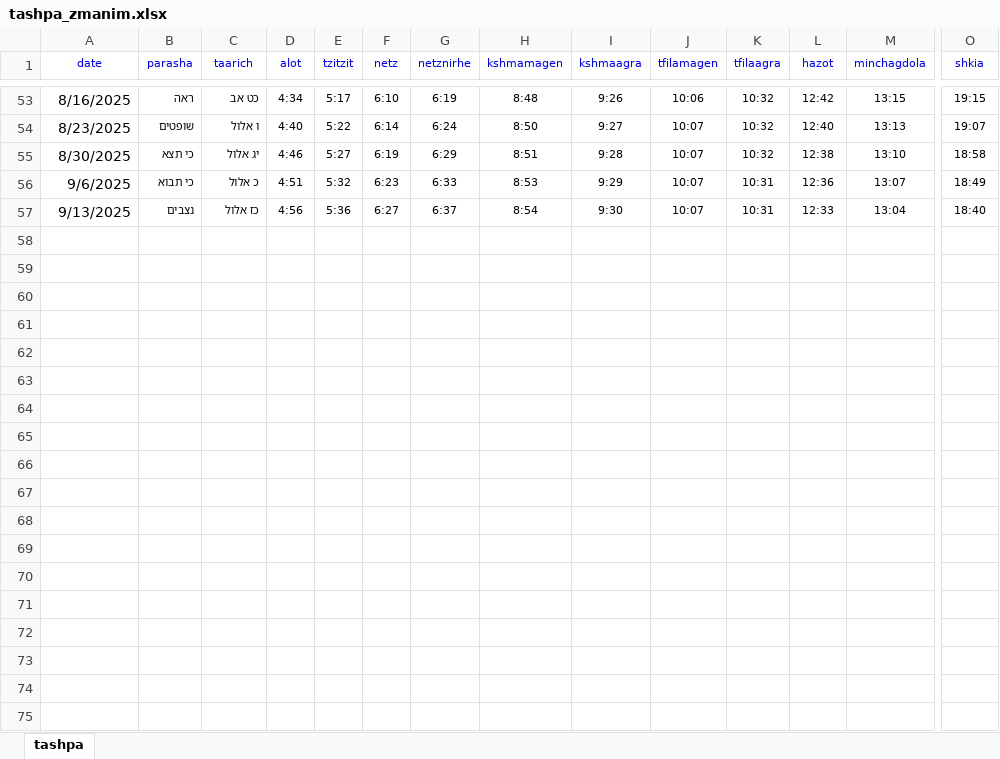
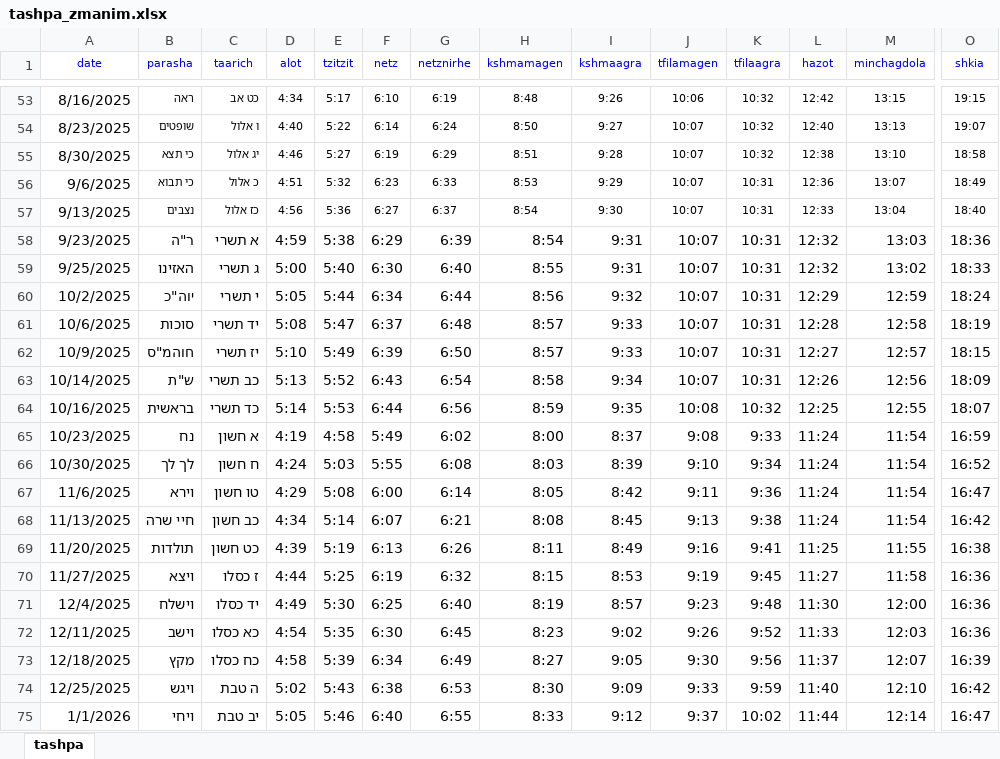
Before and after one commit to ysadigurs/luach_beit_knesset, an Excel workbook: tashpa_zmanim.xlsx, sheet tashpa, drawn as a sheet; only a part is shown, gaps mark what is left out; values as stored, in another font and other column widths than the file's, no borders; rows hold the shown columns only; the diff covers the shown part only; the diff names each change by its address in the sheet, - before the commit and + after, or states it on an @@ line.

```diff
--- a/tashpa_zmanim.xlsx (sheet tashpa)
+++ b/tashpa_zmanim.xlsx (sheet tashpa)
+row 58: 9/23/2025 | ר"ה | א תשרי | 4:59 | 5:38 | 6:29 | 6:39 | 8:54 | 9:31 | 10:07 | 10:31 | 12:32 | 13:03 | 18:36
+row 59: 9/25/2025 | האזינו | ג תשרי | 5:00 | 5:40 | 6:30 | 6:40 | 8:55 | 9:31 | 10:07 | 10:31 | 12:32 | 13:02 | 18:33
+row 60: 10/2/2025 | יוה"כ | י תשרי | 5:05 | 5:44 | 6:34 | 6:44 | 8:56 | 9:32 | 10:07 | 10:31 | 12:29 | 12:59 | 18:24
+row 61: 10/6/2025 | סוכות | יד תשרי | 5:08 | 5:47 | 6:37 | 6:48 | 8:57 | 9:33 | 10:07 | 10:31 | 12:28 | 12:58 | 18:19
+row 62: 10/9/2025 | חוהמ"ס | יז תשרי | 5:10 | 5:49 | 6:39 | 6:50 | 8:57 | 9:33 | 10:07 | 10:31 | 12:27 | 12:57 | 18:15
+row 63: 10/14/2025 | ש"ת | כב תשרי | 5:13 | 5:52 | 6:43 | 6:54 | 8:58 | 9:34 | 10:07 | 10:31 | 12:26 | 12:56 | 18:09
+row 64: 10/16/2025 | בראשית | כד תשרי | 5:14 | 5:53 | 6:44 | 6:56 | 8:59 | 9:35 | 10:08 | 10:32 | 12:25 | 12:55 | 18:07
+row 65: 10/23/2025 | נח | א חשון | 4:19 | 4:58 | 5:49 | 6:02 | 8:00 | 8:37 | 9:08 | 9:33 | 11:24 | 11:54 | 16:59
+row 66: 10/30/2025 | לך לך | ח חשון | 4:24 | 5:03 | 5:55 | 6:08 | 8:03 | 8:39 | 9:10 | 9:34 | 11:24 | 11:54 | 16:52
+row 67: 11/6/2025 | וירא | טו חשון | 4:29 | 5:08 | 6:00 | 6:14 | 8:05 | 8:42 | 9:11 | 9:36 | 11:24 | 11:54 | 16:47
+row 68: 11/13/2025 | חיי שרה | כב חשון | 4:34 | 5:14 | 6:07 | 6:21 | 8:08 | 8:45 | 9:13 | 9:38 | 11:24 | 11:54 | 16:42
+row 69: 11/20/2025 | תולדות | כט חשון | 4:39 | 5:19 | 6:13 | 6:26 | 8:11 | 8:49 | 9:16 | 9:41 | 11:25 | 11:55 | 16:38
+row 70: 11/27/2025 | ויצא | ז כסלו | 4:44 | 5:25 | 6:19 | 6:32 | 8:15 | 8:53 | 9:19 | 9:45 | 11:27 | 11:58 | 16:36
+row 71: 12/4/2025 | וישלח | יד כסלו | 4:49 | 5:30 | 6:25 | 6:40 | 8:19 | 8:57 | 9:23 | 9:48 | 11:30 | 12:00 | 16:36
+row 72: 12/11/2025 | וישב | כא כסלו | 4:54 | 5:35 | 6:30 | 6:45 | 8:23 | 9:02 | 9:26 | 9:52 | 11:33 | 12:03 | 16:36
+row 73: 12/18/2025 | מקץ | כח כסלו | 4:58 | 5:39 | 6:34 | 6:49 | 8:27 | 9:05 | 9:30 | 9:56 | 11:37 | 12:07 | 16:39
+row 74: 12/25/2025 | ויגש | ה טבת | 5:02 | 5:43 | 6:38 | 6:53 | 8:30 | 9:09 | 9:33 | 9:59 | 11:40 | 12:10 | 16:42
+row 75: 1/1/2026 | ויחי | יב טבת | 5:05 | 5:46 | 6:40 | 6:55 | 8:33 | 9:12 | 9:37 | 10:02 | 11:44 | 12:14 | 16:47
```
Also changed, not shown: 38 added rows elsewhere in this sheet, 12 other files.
---*---
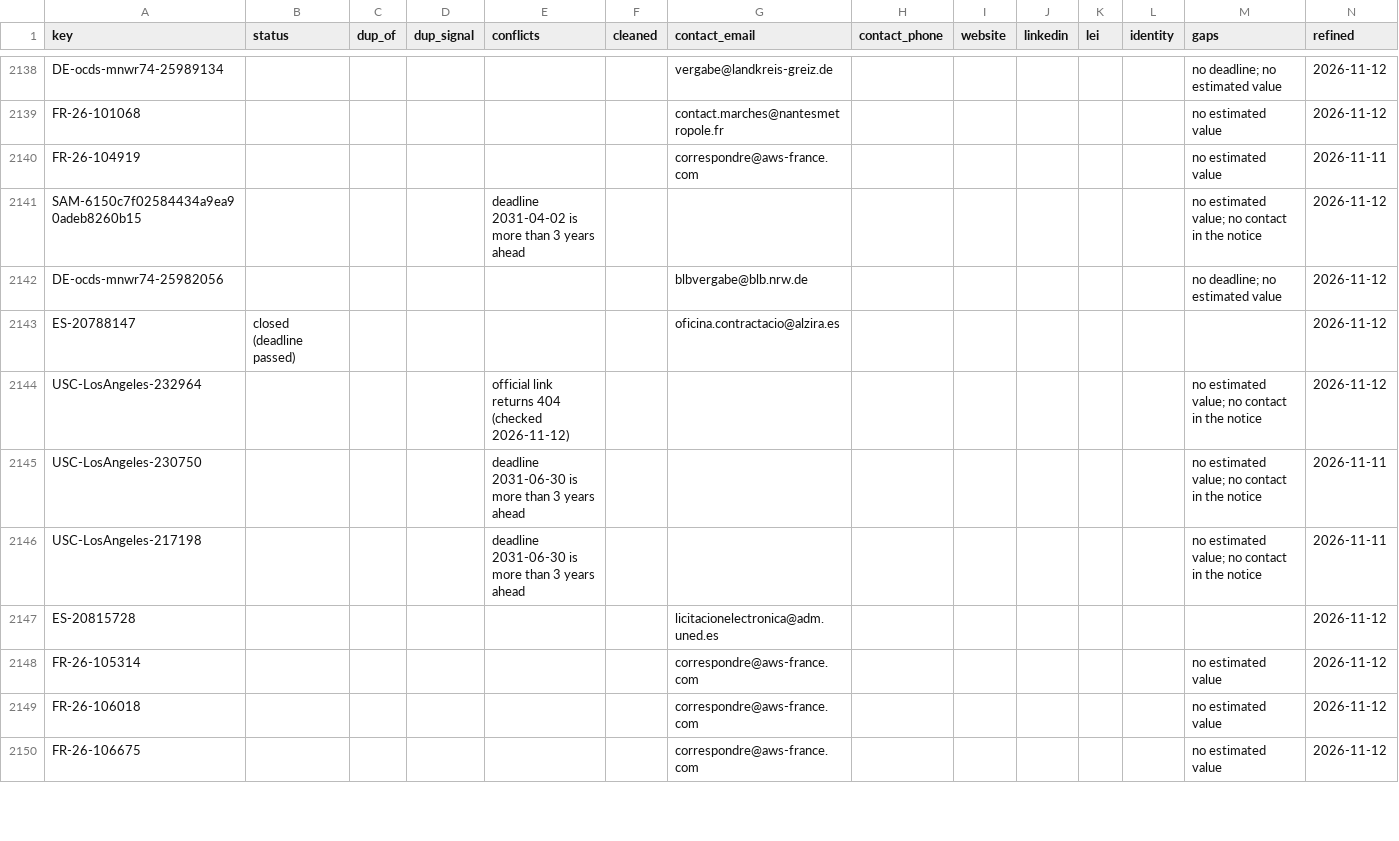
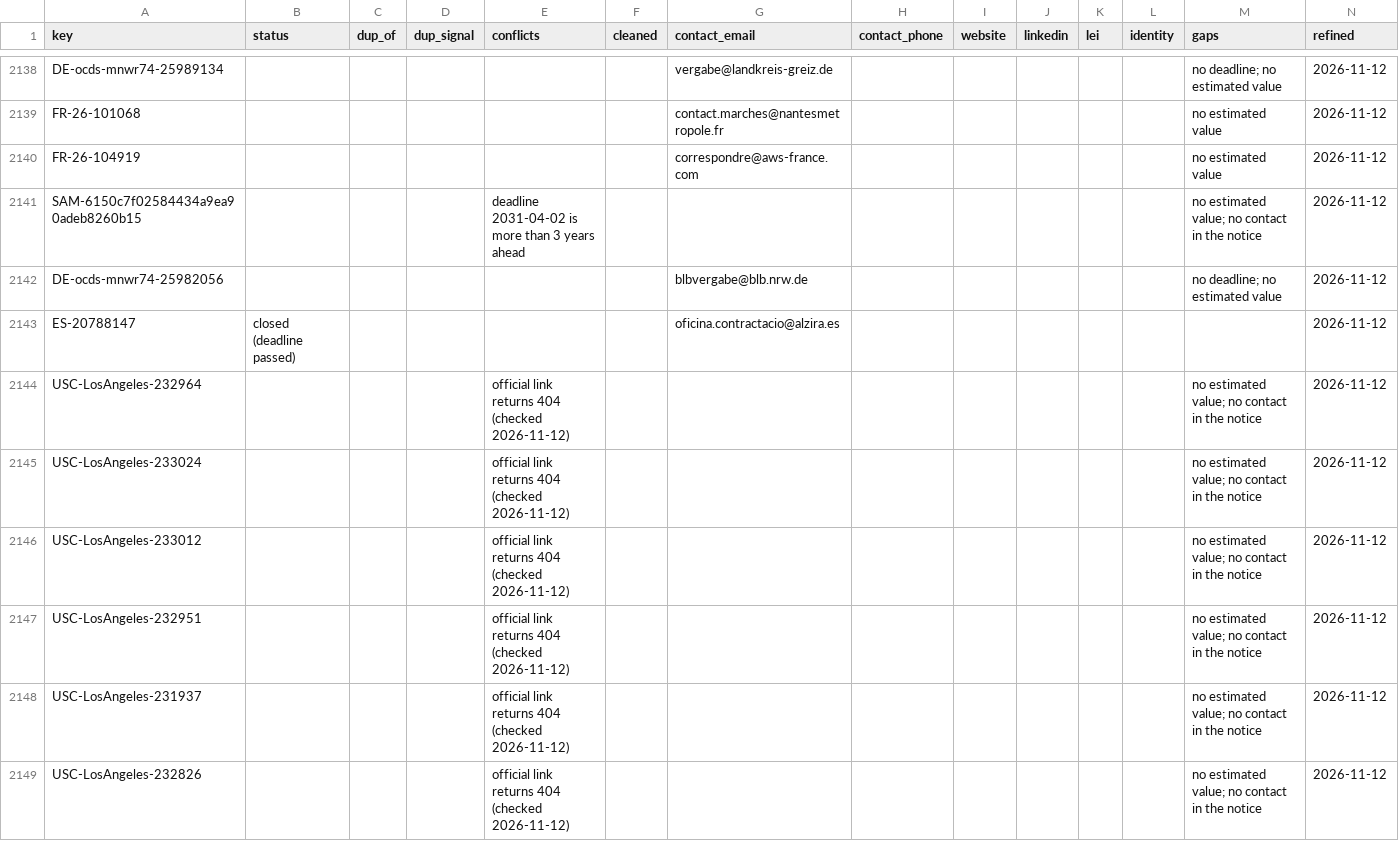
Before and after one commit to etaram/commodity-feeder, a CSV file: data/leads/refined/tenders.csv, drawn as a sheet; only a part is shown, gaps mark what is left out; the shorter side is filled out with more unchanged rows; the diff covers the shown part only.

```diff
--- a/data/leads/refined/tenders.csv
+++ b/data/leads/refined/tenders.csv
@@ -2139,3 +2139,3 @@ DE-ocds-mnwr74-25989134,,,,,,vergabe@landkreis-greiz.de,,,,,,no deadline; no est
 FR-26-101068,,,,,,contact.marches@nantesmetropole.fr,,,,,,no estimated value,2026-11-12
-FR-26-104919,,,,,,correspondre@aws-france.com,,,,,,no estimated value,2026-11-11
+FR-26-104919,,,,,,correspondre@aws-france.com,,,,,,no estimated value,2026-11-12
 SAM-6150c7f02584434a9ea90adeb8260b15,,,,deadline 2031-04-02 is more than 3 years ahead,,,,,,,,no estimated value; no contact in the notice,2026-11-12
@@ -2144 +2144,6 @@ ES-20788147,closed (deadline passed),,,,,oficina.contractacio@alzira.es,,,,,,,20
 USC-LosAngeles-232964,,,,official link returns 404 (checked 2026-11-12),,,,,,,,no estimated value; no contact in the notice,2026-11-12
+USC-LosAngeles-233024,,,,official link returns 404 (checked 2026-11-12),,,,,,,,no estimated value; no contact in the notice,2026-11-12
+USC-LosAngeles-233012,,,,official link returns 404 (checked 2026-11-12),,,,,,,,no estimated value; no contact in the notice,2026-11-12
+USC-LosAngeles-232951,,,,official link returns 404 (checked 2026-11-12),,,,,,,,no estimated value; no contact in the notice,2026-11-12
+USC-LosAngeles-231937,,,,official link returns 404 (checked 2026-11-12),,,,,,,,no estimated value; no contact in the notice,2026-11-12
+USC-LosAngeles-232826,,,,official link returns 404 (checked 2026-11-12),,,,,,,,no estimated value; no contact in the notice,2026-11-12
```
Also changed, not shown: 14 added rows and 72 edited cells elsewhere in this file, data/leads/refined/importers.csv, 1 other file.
---*---
Goal of the exercise:
Every line of the listing that holds "deadline" should be found and copied.

Your solution:
@@ -2139,3 +2139,3 @@ DE-ocds-mnwr74-25989134,,,,,,vergabe@landkreis-greiz.de,,,,,,no deadline; no est
 SAM-6150c7f02584434a9ea90adeb8260b15,,,,deadline 2031-04-02 is more than 3 years ahead,,,,,,,,no estimated value; no contact in the notice,2026-11-12
@@ -2144 +2144,6 @@ ES-20788147,closed (deadline passed),,,,,oficina.contractacio@alzira.es,,,,,,,20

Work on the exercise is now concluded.